How I Guarantee a Great Event
Sometimes it seems like no matter how well an event goes, there are always complaints. Unless it's run by Jason Webster. In the 5+ years he's been running premier tournaments, we've received virtually no negative feedback—a feat any organizer will recognize as near impossible. We asked him to share how he's pulled it off. Here's what he had to say.
The success of an event is measured by the customer’s experience—the more fun they had, the more likely they are to return.
But it can be tough to quantify, because if you've done everything right, your players won't necessarily notice.
That's okay. In fact, that's the goal. Players don't notice when things go right. They notice when things go wrong. The best indicator of the player's experience may not be the abundance of praise so much as the absence of criticism.
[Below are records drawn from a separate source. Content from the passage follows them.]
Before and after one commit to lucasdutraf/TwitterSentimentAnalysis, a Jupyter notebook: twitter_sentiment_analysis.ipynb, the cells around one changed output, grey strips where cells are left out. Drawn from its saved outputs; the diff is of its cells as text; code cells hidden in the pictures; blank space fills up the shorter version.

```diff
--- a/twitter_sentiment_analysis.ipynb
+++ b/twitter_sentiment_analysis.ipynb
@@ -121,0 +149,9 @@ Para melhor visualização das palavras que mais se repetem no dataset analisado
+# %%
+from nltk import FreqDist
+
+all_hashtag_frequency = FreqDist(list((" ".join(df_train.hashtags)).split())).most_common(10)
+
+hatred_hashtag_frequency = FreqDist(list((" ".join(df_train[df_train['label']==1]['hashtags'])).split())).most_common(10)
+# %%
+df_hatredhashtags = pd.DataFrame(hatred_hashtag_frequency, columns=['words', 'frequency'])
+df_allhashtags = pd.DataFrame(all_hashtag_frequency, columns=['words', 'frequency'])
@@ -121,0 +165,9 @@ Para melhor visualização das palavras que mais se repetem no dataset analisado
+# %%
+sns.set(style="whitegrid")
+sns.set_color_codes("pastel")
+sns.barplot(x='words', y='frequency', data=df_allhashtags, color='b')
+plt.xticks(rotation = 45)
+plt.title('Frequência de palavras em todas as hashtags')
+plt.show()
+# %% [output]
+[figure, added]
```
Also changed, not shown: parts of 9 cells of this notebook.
At our events, our goal is to create no occasions for criticism to make them "effortless."
The is key preparation.
It's more work to do extra prep, but it will improve your customer experience. Identify anything that could sabotage you—technology failures, space inadequacies, staffing issues—and address them before they can trip you up.
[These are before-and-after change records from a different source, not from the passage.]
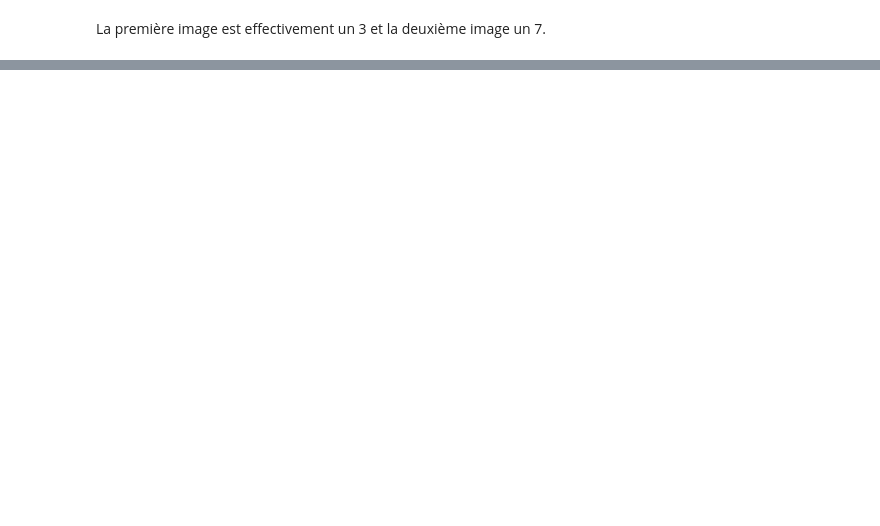
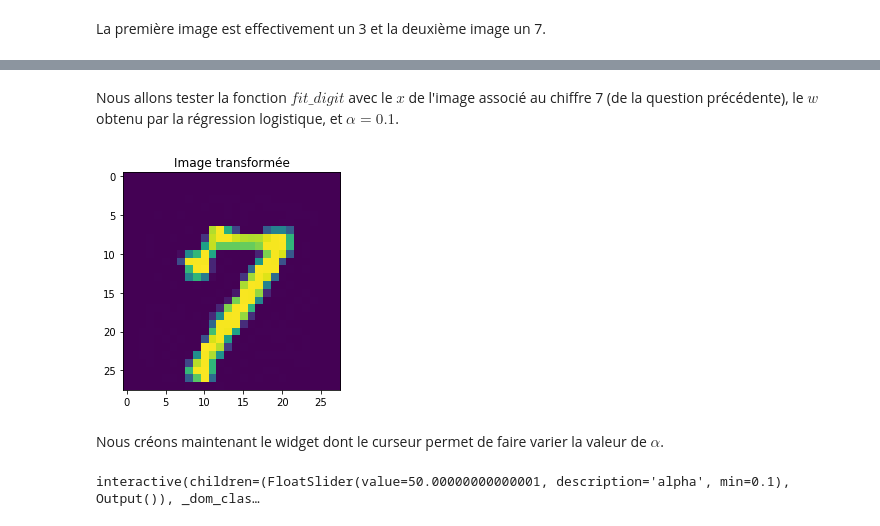
Before and after one commit to EmelineToustou/Emeline_Megane_HMMA238, a Jupyter notebook: notebook_tp_BOYER_TOUSTOU.ipynb, the cells around one changed output, grey strips where cells are left out. Saved outputs shown, nothing was run; the diff lists cells and outputs as text; code cells hidden in the pictures; blank space fills up the shorter version.

Commit message:
Exercice  2 questions 4, 6 et 7

```diff
--- a/notebook_tp_BOYER_TOUSTOU.ipynb
+++ b/notebook_tp_BOYER_TOUSTOU.ipynb
@@ -324,5 +299,0 @@ X_3_7.shape
-# %%
-def fig_digit(x, w, alpha):
-
-    #X doit être un vecteur de taille (1,784)
-    xmod = x.reshape(1,784)- ( alpha * np.dot(w.T,x) * w /np.linalg.norm(w)**2 )
@@ -328,0 +322,13 @@ def fig_digit(x, w, alpha):
+# %% [markdown]
+Nous allons tester la fonction $fit\_digit$ avec le $x$ de l'image associé au chiffre 7 (de la question précédente), le $w$ obtenu par la régression logistique, et $\alpha = 0.1$.
+# %%
+x_img_7 = X[classe_7][30]
+fig_digit(x_img_7, w.T, 0.1)
+# %% [output]
+[figure, added]
+# %% [markdown]
+Nous créons maintenant le widget dont le curseur permet de faire varier la valeur de $\alpha$.
+# %%
+interact(fig_digit, x_init = fixed(x_img_7), w_regression = fixed(w.T), alpha = (0.1, 100, 0.1));
+# %% [output]
+interactive(children=(FloatSlider(value=50.00000000000001, description='alpha', min=0.1), Output()), _dom_clas…
```
Also changed, not shown: parts of 28 cells of this notebook, 1 other file.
Prepare your technology: Making sure you can run the event without technological problems is essential to making sure your players had a great event. If your event should suffer a technological setback, players will remember.
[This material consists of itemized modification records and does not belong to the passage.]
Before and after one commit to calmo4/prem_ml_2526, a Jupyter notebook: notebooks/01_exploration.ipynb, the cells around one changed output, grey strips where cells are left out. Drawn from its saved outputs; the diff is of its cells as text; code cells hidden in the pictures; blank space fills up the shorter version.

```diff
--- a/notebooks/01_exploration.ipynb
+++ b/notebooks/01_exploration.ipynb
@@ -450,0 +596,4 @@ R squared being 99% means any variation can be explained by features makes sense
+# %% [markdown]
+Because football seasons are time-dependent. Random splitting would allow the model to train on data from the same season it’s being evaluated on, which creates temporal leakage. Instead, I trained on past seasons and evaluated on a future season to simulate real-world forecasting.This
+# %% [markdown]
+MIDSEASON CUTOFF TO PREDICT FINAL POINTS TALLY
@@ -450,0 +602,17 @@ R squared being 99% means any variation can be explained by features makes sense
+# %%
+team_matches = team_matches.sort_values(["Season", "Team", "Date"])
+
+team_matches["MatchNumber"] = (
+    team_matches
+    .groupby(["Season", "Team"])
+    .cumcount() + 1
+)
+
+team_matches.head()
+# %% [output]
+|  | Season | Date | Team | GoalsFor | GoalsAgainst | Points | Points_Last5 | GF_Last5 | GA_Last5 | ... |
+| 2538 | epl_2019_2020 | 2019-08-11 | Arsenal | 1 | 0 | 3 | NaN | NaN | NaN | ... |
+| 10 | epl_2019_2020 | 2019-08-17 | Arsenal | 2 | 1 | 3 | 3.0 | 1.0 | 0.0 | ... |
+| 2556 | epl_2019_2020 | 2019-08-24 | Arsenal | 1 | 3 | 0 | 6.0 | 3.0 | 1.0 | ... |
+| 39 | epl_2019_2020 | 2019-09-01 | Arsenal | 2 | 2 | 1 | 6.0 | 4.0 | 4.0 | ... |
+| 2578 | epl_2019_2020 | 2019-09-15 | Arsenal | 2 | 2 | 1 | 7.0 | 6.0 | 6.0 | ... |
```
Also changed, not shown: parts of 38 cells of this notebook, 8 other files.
Fill the printer with paper and ink, check your tournament computer and point of sale, test your displays. Have back-up plans for key processes, if you can. For example, we use PayPal mobile in case our internet goes down during an event.
Prepare your space: One often neglected pain point here is overbooking. In some cases it's unavoidable, but do everything you can to schedule events when your store can handle the customer load.
We recently had a scheduling conflict on Amonkhet release weekend, where another game's Prerelease fell on the same Saturday. Every seat in our store was filled, which was fantastic, but players were visibly and verbally annoyed with the disruption.
Prepare your staff: Arguably the most important aspect of effortless events is your staff. This includes your own store staff, your judges and you yourself. Before the event, always remind everyone that a positive customer experience is the goal. Their job is to friendly and attentive and stay engaged with the tournament.
Just as important as the pre-event prep is the post-event review.
Talk to your staff about how the event went and what things could be improved. Try to take the time to make a list of things that weren’t perfect for how you want to run an event and consult that list for the next event you run.
And there's always room for improvement. It’s not easy to get your Magic events to an effortless state. But the more you follow through and make these things second-nature, the easier all of this will become.
Remember: great events make your player base happy, returning customers. They may not notice the work you are putting into your events, but they will appreciate it.